GoPro, the camera maker, said this month that it was shifting some production from China to Mexico. Universal Electronics, a manufacturer of remote controls, announced a similar move late last year. And Varex Imaging, a Utah-based maker of X-ray equipment, said this month that it was working to “redirect our supply chain away from China” in response to the tariffs.
“Most companies took a wait-and-see attitude” at first, said Pete Guarraia, who leads Bain’s supply chain practice. “That was absolutely the mind-set. Now it’s: ‘I can’t wait any longer. I have to take some action.’”
If moving your business improves your bottom line and provides price stability/predictability, it’s hard to see how staying in China would be the best option.
At ControlTek, tariffs have eaten into profit margins, although business as a whole hasn’t suffered. On one level, the trade war is no different from health care costs, labor issues or any of the other challenges that businesses encounter. But Stacey Smith, ControlTek’s vice president for human resources and marketing, said that for an American manufacturer, the tariffs were particularly hard to stomach.
“The tariffs are different because it’s your own government,” she said. “I understand the negotiating tactics. But it really is quite painful to be one of the pawns.”
Chip makers are perhaps one of the largest groups of companies affected by the trade war.
Already, big American chip makers have taken a financial hit from the China bans. Micron Technology, which sells two of the most widely used varieties of memory chips, disclosed Tuesday that the Huawei ban had lowered sales in its most recent quarter by nearly $200 million. Huawei is Micron’s largest customer, accounting for around 13 percent of its revenue.
The U.S. is no longer a reliably buyer, but its also no longer a reliable seller. This will in turn affect the supply side of the American economy that sells chips abroad.
One major sign of trouble, he said, is that some customers in China have backed away from plans to ask Efficient Power to customize its chips to meet their specifications. They are still buying some standard products, he said, but have decided to avoid technical relationships that would cause a longer-term dependence on his company.
The loss of sales sting, but will be gone on next year’s balance sheet. The scars that may yet to be revealed are the damage to the structures of global trade. Some business may falter due to the latest obstacles, but they may find other paths towards success.
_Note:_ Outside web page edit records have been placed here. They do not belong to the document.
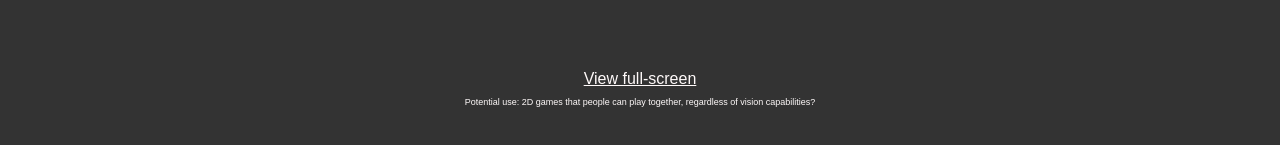
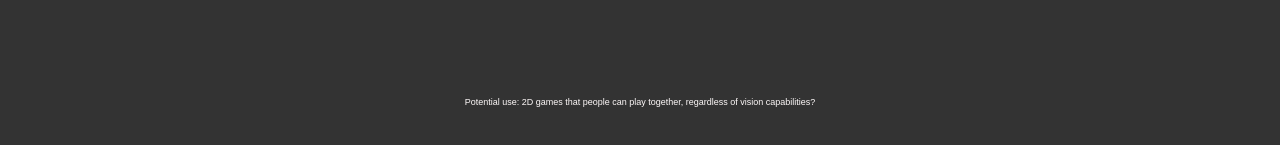
Before and after one commit to hchiam/_2DNote, a plain HTML site: page index.html in a window 1280 px wide. Shown: the part 668-813 px from the top of the page. Drawn offline with Linux system fonts and the light colour scheme.

Commit message:
remove codepen link

```diff
--- a/index.html
+++ b/index.html
@@ -52,9 +52,7 @@
     <p id="instruction" aria-live="polite"></p>
   </div>
   <i id="sound-icon" class='fas fa-music'></i>
-  <footer><a href="https://codepen.io/hchiam/full/eYYdVeX"
-             target="_blank"
-             onclick="stopNotes();event.stopPropagation();">View full-screen</a>
+  <footer>
     <p class="small-text">Potential use: 2D games that people can play together, regardless of vision capabilities?</p>
   </footer>
   <script>
```
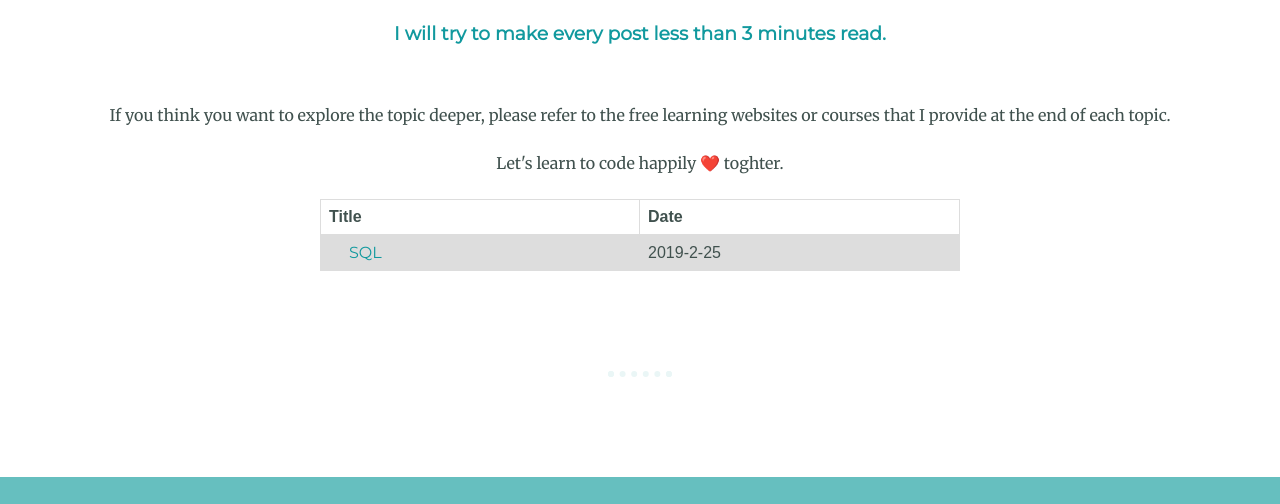
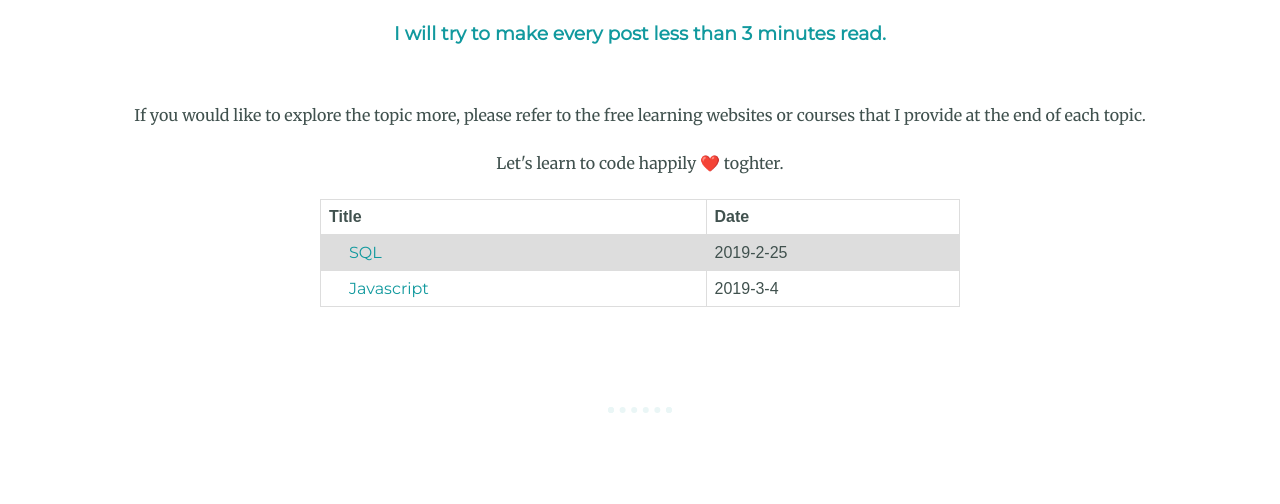
Before and after one commit to yang-lydia-cao/feelgoodcoding, a plain HTML site: page index.html in a window 1280 px wide. Shown: the part 737-1241 px from the top of the page. Drawn offline with Linux system fonts and the light colour scheme.

Commit message:
Add html poster item in the home page.

```diff
--- a/index.html
+++ b/index.html
@@ -26,7 +26,7 @@
       <h2>Hello, there.</h2>
       <h3> I will try to make every post less than 3 minutes read.</h3>
       <br>
-      <p> If you think you want to explore the topic deeper, please refer to the free learning websites or courses that I provide at the end of each topic.</p>
+      <p> If you would like to explore the topic more, please refer to the free learning websites or courses that I provide at the end of each topic.</p>
       <p class="intro">Let's learn to code happily ❤️ toghter.</p>
       <br>
       <table>
@@ -37,6 +37,10 @@
         <tr>
           <td><a href="SQL.html">SQL</a> </td>
           <td>2019-2-25</td>
+        </tr>
+        <tr>
+          <td><a href="Javascript.html">Javascript</a> </td>
+          <td>2019-3-4</td>
         </tr>
       </table>
     </div>
```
The real losers in this are those who have worked to build a successful Chinese-American relationship and the opportunity cost of not developing those in the future. It may be decades before these precarious relationships are fixed.